General Electric’s announcement last week that it plans to sell GE Capital, its finance arm, provided an opportunity to reflect on the banking industry’s declining profit margins.

But what if any lesson can law firms draw from GE Capital ?

Consultant Bruce MacEwen, president of Adam Smith, Esq, asked that question, and he concluded every law firm should take a hard look at its own profits and evaluate which practice groups are performing.

MacEwan, however, tempered his remarks with one caveat: Law firms are partnerships, and so shedding a group of underperforming lawyers isn’t always easy or possible. We caught up with him on the phone and asked for more clarity about the lessons law firms can draw from the sale of GE Capital.

 

Big Law Business : Are there any specific industry sectors that are underperforming at law firms? Or were you thinking about broader categories such as litigation?

MacEwen: I think you hit the nail on the head with litigation. Overall, I think demand for litigation is going to decrease, and probably continue decreasing for as far as the eye can see. Clients hate it. It’s basically a zero sum game with a big fat cost to the client. A lot of corporations see that and they’re asking, ‘Do we have to sue?’ Maybe not. You don’t have to pursue total war and scorched earth policy. I think corporations are just going to continue finding other ways to resolve disputes besides the classic litigation and arbitration forums. I think there’ll be even more mediation.

Big Law Business: That all makes sense, but have any law firms already eliminated or reduced their litigation departments?

MacEwen: I don’t think they’re going to have a choice. I’ve only seen it anecdotally at a few law firms that have let some people go or not hired some people. I don’t see a broader industry-wide recognition of this. But if you just look at realization rates, in other words what the law firm actually collects for every dollar that it bills, litigation is way lower than transactional. If you look at transactional, realization is about 90 percent. In comparison, litigation is about 80 percent.

Big Law Business: Are there any particular practice areas where this is more pronounced?

MacEwen: I think that employment law has become completely commoditized. I just don’t see any value there. I think that any law firm, unless that’s the only thing they do, should probably get out of that.

And if you want to talk about GE Capital, big bank lending work for law firms is substantially less attractive than it used to be. GE is thinking it’s harder to make money than it used to be. Representing the big banks in traditional lending work is going to be a smaller and smaller business for law firms.

Big Law Business:How should law firms enact some of these changes?

MacEwen: That’s sort of my whole point when I quote [GE CEO] Jeffrey Immelt saying, ‘We’re not sentimental about this.’ Well, it’s not so simple for law firms. It’s just really hard because of the whole partnership model. The people who are going to be let go have a vote. They elect the managing committee or partner, presumably, and it’s just not a command and control situation. I think the increasingly challenging economic realities of the world are going to cause law firms to be run more like businesses, and I think people who are not pulling their weight are going to object to dead weight.

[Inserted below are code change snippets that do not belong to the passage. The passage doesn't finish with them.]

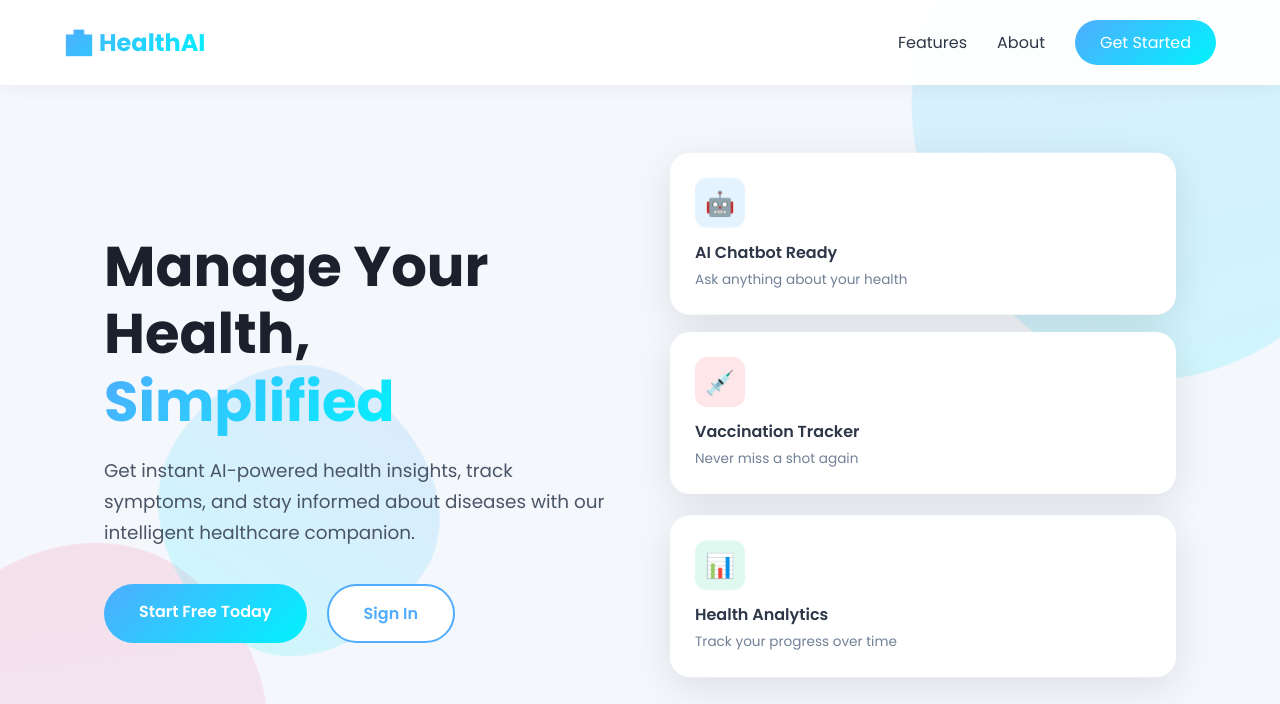
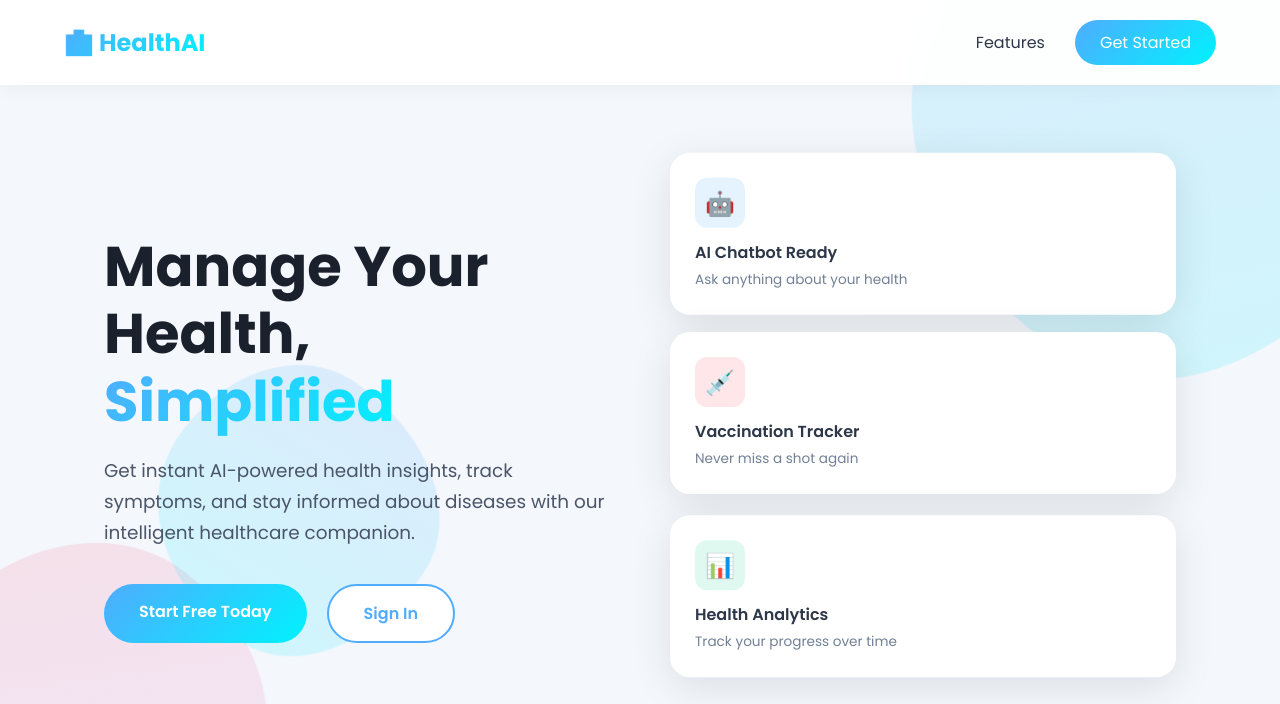
Before and after one commit to Kasturi-1811/AIChatbot_Disease, a Django app: page /en/ in a window 1280 px wide. Shown: the top 704 px of the page. Run offline with Django 5.2, Linux system fonts and the light colour scheme; parts of the project's set-up code (start-up, migrations or seed data) failed here and were passed over.

```diff
--- a/apps/home/templates/home/home.html
+++ b/apps/home/templates/home/home.html
@@ -438,7 +438,7 @@
             <div class="nav-links">
                 <a href="#features">{% trans "Features" %}</a>
 
-                <a href="#about">{% trans "About" %}    </a>
+
                 {% if user.is_authenticated %}
 
 <!-- 🔔 Notification Bell -->
```
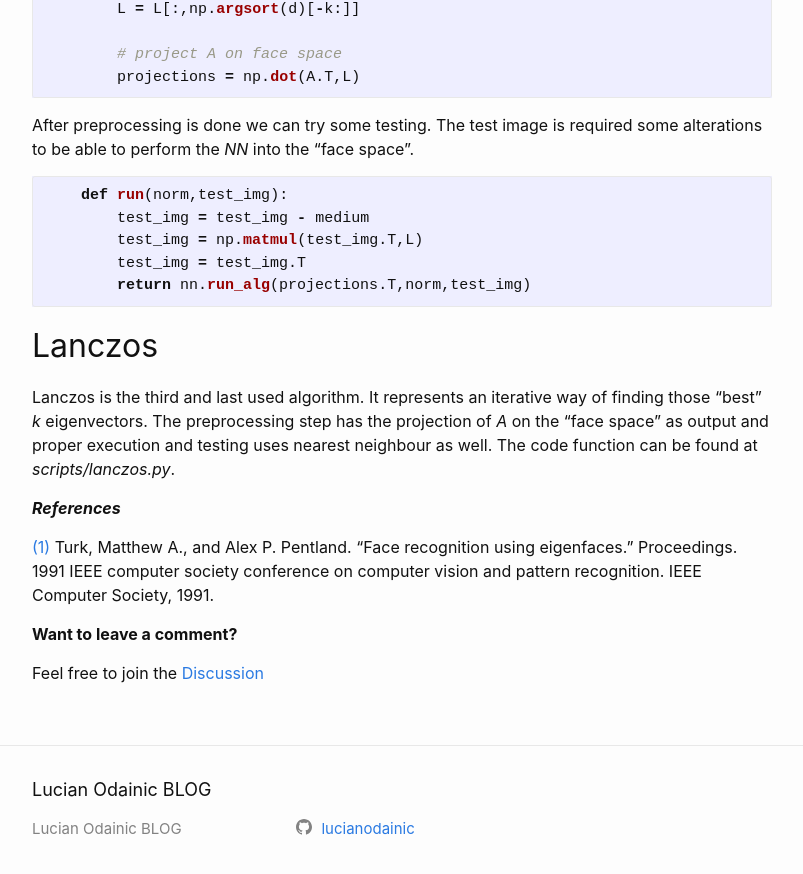
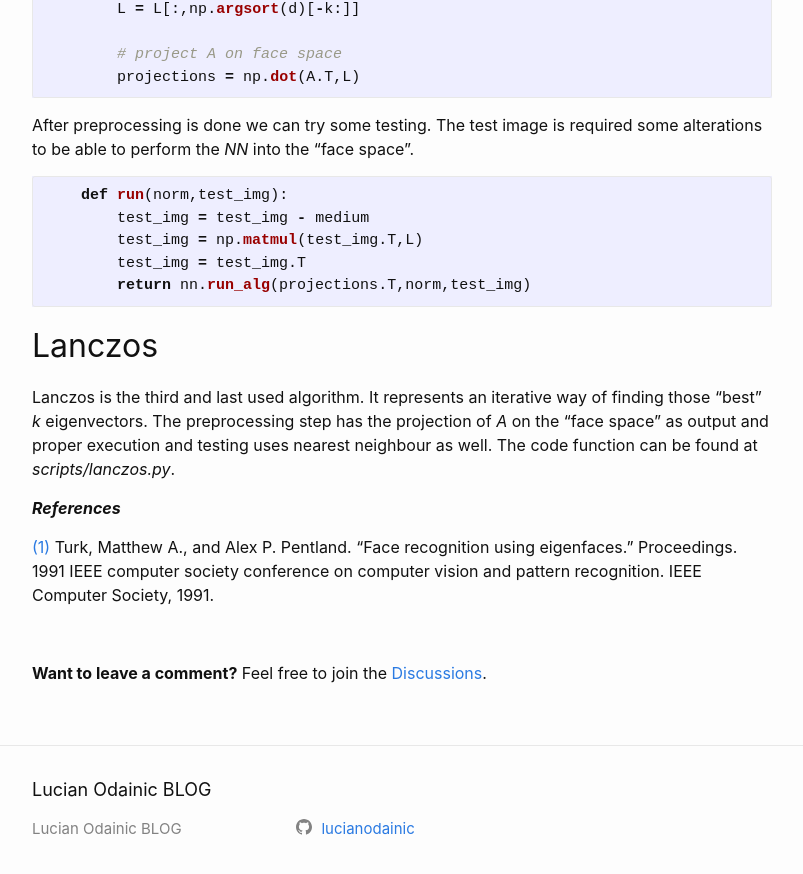
Before and after one commit to lucianodainic/lucianodainic.github.io, a Jekyll site: the page built from _posts/2022-06-20-face-recognition-algorithms-comparison-analysis.markdown, in a window 1280 px wide and 900 px high, scrolled down 2440 px. Shown: the top 874 px of the window, without its empty margins (238-1041 px from the left). Built offline with Jekyll 4.4.1, drawn with Linux system fonts in a browser that asks for light colours.

Commit message:
Update post

```diff
--- a/_posts/2022-06-20-face-recognition-algorithms-comparison-analysis.markdown
+++ b/_posts/2022-06-20-face-recognition-algorithms-comparison-analysis.markdown
@@ -111,6 +111,6 @@ ___References___
 
 [(1)](https://www.cin.ufpe.br/~rps/Artigos/Face%20Recognition%20Using%20Eigenfaces.pdf) Turk, Matthew A., and Alex P. Pentland. "Face recognition using eigenfaces." Proceedings. 1991 IEEE computer society conference on computer vision and pattern recognition. IEEE Computer Society, 1991.
 
-__Want to leave a comment?__
+&nbsp;
 
-Feel free to join the [Discussion](https://github.com/lucianodainic/face-recognition/discussions/1)
+__Want to leave a comment?__ Feel free to join the [Discussions](https://github.com/lucianodainic/face-recognition/discussions/1).
```
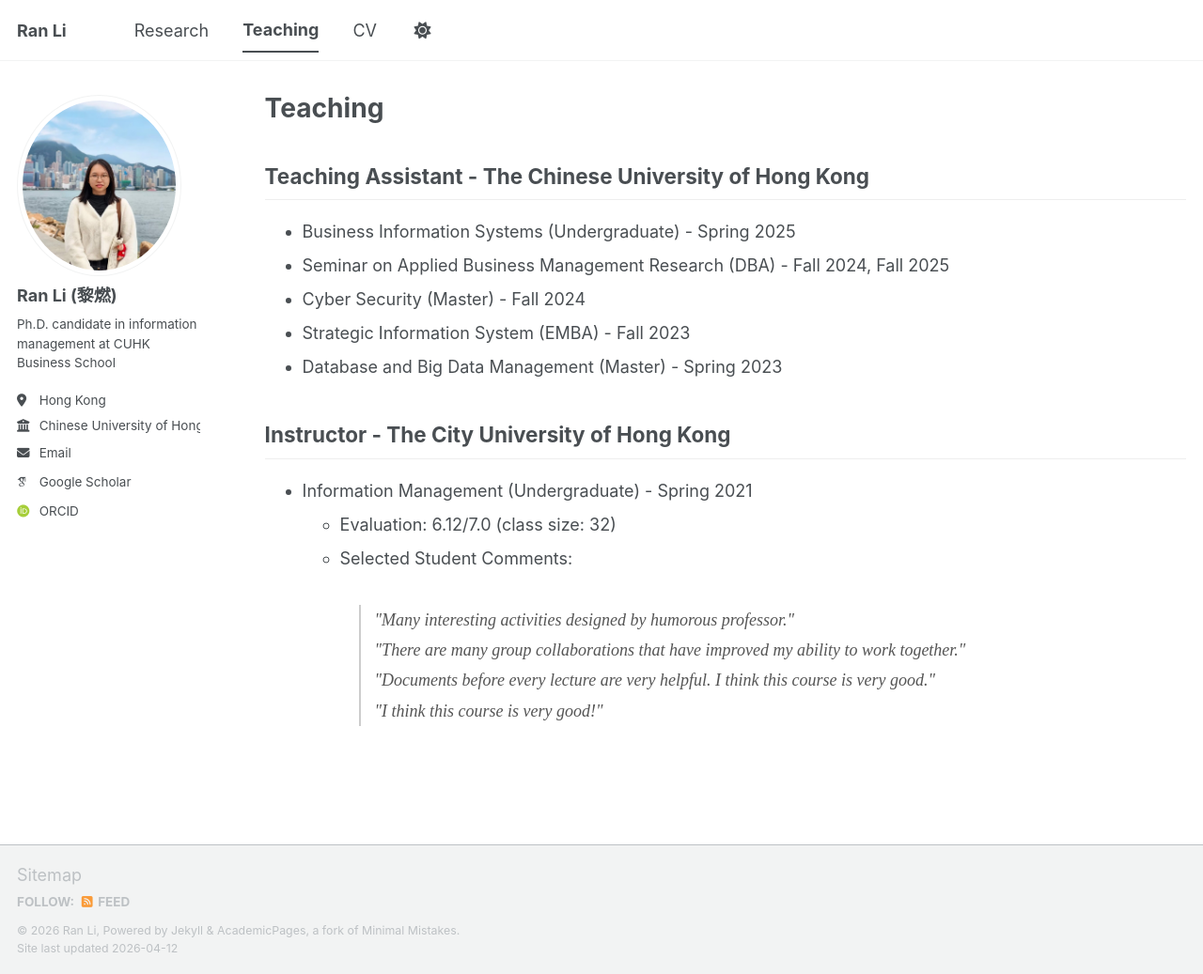
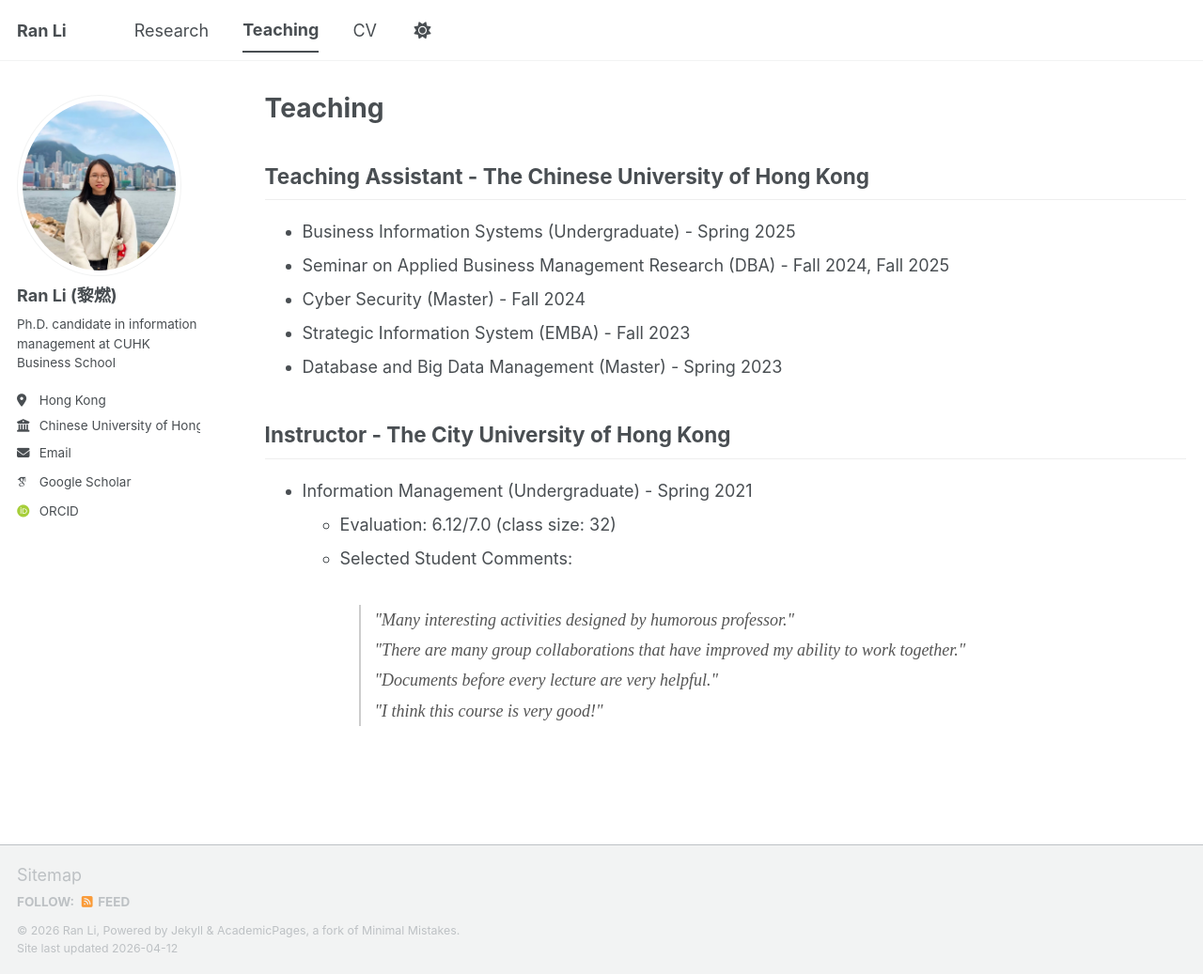
Before and after one commit to elaine-ran-li/elaine-ran-li.github.io, a Jekyll site: the page built from _pages/teaching.html, in a window 1280 px wide and 1037 px high. Shown: the whole window at 94% size. Built offline with Jekyll 4.4.1, drawn with Linux system fonts in a browser that asks for light colours; some web fonts are replaced; a script bundle is joined from its source files by our own code; library files that are not in the unit come from our copies.

Commit message:
Update teaching.html

```diff
--- a/_pages/teaching.html
+++ b/_pages/teaching.html
@@ -33,7 +33,7 @@
         <blockquote style="border-left: 2px solid #ccc; margin-left: 20px; padding-left: 15px; color: #555; font-family: 'Times New Roman', serif; font-style: italic; line-height: 1.8;">
           "Many interesting activities designed by humorous professor."<br>
           "There are many group collaborations that have improved my ability to work together."<br>
-          "Documents before every lecture are very helpful. I think this course is very good."<br>
+          "Documents before every lecture are very helpful."<br>
           "I think this course is very good!"
         </blockquote>
       </li>
```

I think it’s going to give managing partners more authority, more power. I think it has to. It is going to become more of a command and control world in the largest law firms. And if someone doesn’t like it, it’s still a free country, they can just leave. But I think that’s going to increasingly be part of the social compact inside these firms.